This meant tension built because as each country increased its armed forces, all the other nations felt threatened. Also, the temptation to use the weapons and forces that had been expensively built up was very great.

As we were jointly constructing I asked questions such as:


  • How do we decide the order of the factors? (Answer: use the explanatory phase of the first paragraph for the order)
  • Having used ‘One factor which…’ in the first paragraph, how should we introduce these next factors?
  • Which dates are important for the middle phase?


As well as more specific ones like:

  • Which countries were involved in the ‘scramble for Africa’?
  • What was the name of Britain’s new type of battleship?


Independent construction
Pupils were then given 20 minutes to think about, draft if they wanted to, then complete in neat their own paragraph explaining how alliances led to tension.

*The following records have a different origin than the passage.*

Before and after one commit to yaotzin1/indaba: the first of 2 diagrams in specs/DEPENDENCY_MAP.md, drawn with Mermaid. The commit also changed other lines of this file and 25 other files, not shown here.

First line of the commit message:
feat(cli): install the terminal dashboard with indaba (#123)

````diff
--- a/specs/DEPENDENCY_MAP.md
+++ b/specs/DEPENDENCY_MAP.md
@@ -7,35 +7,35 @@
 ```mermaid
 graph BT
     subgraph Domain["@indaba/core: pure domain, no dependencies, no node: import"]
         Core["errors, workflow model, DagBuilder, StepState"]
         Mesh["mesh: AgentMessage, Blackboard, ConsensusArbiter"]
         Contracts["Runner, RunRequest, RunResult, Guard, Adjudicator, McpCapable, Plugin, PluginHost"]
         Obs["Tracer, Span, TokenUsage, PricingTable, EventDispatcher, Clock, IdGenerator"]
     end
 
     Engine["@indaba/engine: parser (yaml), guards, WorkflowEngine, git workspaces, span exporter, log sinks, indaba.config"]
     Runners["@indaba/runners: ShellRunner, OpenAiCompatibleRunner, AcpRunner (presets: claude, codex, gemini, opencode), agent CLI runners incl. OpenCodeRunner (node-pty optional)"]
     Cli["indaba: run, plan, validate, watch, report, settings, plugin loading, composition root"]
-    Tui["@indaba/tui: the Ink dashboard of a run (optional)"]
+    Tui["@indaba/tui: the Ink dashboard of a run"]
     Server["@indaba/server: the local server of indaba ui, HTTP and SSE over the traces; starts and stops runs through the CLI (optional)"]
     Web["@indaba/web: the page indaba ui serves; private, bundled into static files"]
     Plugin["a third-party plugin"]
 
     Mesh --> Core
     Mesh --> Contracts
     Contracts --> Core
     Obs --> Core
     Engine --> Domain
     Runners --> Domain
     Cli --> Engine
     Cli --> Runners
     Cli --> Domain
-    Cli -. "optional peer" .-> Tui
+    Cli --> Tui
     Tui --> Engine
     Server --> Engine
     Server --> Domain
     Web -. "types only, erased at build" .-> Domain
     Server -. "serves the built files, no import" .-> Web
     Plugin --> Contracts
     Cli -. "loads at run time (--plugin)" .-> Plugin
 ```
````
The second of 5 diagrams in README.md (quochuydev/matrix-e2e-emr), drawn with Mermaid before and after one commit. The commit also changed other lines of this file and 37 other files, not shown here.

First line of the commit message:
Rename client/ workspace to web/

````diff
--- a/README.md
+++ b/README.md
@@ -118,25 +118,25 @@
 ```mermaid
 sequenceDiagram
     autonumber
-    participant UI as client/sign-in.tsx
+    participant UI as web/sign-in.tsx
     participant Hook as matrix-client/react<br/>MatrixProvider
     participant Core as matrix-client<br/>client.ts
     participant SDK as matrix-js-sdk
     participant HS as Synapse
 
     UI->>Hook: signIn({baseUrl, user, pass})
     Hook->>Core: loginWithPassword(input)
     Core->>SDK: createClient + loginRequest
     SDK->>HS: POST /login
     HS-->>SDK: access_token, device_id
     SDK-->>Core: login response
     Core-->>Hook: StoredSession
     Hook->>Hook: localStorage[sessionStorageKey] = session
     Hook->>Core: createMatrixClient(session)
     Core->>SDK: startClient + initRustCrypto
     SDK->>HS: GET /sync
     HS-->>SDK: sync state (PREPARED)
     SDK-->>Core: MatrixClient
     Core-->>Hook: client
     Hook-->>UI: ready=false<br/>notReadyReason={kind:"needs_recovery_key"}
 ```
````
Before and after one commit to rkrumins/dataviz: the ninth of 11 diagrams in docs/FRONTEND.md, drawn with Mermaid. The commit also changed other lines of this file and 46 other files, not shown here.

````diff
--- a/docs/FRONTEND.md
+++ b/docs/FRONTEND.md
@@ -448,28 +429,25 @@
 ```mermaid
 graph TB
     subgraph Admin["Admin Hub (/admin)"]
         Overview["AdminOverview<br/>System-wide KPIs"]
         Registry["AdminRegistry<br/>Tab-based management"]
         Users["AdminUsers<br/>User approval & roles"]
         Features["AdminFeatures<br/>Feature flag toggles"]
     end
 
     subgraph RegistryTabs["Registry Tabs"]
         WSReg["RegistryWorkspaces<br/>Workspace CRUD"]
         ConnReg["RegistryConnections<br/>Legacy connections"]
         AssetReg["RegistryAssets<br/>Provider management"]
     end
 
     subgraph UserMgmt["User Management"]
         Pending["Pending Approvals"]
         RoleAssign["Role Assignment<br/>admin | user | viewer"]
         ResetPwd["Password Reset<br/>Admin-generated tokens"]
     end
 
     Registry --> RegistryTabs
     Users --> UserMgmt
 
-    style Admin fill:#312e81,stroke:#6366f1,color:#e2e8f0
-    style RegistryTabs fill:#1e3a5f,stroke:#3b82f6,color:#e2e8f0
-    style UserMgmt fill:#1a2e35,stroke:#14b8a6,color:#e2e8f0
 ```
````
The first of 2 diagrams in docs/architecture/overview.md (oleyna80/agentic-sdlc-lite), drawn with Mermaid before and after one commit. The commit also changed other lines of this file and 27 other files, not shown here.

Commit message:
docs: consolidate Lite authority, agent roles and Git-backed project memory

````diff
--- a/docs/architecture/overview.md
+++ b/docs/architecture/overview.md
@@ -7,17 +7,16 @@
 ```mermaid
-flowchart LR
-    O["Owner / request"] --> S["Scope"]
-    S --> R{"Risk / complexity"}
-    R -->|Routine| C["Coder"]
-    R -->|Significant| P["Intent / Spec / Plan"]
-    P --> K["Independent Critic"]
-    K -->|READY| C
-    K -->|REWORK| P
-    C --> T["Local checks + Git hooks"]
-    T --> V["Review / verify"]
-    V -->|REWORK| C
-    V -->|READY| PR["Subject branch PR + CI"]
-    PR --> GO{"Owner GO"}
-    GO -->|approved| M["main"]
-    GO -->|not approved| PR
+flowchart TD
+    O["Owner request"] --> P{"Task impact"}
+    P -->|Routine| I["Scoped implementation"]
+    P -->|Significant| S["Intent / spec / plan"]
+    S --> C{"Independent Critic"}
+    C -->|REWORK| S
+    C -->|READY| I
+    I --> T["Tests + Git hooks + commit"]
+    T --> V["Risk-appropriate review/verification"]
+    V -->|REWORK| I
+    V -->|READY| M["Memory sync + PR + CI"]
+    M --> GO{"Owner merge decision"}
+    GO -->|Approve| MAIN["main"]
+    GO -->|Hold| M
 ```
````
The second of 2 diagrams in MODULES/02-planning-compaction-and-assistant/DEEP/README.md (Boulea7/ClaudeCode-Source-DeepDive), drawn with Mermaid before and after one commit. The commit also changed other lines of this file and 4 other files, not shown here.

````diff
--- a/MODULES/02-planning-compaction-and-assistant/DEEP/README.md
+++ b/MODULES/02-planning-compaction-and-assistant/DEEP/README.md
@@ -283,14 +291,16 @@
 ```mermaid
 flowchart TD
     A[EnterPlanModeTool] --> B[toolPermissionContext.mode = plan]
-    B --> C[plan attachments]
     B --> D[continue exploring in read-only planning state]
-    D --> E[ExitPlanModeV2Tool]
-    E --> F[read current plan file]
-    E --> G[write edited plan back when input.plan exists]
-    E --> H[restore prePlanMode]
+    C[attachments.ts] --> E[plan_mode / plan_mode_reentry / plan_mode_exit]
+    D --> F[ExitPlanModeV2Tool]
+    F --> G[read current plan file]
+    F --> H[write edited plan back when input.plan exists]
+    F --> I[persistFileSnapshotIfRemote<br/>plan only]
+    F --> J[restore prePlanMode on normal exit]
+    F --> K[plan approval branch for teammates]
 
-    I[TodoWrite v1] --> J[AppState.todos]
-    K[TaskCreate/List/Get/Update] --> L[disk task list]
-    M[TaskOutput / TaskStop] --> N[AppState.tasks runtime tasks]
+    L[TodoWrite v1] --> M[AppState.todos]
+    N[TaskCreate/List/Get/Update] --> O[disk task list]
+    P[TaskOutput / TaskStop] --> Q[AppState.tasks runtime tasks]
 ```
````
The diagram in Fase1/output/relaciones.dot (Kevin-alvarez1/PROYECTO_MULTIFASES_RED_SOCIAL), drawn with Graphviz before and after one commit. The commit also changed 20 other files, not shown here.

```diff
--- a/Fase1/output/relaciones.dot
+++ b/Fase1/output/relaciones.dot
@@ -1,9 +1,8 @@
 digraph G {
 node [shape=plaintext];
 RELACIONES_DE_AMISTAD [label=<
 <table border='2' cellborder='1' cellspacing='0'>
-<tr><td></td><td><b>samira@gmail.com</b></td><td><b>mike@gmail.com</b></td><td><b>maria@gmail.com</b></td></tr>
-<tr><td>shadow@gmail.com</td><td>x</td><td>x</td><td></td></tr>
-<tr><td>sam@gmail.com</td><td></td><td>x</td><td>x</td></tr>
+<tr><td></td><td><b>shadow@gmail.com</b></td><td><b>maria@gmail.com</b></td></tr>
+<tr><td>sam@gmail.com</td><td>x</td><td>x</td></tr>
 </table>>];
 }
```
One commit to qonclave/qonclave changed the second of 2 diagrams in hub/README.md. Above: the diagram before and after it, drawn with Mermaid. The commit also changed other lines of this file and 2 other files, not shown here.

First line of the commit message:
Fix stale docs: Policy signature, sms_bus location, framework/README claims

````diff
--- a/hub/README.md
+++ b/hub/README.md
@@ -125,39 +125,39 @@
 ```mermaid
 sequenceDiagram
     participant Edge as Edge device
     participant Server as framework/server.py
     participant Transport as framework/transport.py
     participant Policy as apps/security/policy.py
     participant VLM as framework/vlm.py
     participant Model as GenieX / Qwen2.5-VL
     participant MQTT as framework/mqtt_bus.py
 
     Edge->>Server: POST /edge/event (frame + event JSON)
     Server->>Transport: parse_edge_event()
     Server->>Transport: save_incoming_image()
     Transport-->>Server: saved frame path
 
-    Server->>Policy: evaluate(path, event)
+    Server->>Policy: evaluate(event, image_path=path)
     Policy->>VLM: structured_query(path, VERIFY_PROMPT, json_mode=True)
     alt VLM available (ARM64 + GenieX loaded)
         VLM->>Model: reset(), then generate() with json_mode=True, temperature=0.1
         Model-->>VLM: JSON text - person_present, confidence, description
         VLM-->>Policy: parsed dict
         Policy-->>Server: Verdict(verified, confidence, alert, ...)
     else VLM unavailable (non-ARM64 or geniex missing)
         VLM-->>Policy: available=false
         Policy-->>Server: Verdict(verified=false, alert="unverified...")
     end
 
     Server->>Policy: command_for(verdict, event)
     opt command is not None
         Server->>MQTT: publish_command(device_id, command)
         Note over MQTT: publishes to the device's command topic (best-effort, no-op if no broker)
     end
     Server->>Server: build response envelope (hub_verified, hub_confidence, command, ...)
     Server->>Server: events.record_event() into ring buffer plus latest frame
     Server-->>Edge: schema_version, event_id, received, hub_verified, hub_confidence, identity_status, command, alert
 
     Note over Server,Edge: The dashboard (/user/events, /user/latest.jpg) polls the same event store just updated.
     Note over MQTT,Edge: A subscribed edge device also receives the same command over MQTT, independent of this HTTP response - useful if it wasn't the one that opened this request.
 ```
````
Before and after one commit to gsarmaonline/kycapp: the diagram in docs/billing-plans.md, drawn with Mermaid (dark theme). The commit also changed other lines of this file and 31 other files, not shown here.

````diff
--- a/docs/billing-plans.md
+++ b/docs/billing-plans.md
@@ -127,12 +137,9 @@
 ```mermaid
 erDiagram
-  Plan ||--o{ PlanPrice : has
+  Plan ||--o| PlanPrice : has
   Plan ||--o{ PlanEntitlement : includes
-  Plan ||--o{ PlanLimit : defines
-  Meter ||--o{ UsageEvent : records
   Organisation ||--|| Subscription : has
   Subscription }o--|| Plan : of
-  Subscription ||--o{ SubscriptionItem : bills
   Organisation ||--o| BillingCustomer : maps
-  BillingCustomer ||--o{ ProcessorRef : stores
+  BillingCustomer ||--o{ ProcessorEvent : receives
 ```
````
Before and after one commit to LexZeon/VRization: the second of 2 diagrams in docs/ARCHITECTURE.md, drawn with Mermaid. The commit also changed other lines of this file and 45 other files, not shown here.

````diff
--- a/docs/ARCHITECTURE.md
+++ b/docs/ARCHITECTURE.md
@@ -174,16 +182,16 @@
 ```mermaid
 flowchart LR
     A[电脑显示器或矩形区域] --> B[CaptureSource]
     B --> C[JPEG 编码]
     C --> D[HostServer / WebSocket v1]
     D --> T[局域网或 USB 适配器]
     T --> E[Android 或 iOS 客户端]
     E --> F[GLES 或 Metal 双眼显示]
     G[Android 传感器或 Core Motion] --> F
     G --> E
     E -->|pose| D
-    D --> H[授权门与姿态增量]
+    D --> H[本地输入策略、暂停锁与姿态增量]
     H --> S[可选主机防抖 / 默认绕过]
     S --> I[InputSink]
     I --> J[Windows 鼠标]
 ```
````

This is the version that I wrote:

Alliances are groups of countries that agree to fight together in a war, and it was these agreements that represent the fourth source of tension in Europe from the late 19th century onwards.

By 1914 Europe was divided into two rival alliances. In 1881 Germany, Italy and Austria-Hungary signed the Triple Alliance and in 1907 Britain, France and Russia signed the Triple Entente.

The result of this was tension between the two rival camps as they became suspicious of each other. A disagreement between two nations could result in a wider war, as each country joined in to defend their allies.


As this blog is already over long and I’ve left the kids’ books in school(!), I will use my second post to show some of the pupils’ responses later in the week when I’ve retrieved their books. But, overall, pupils were able to follow the three-phase structure and had understood the purpose of each phase. The quality of the content of each phase and the extent to which they had described the formation of the alliances and how this led to tension was more variable.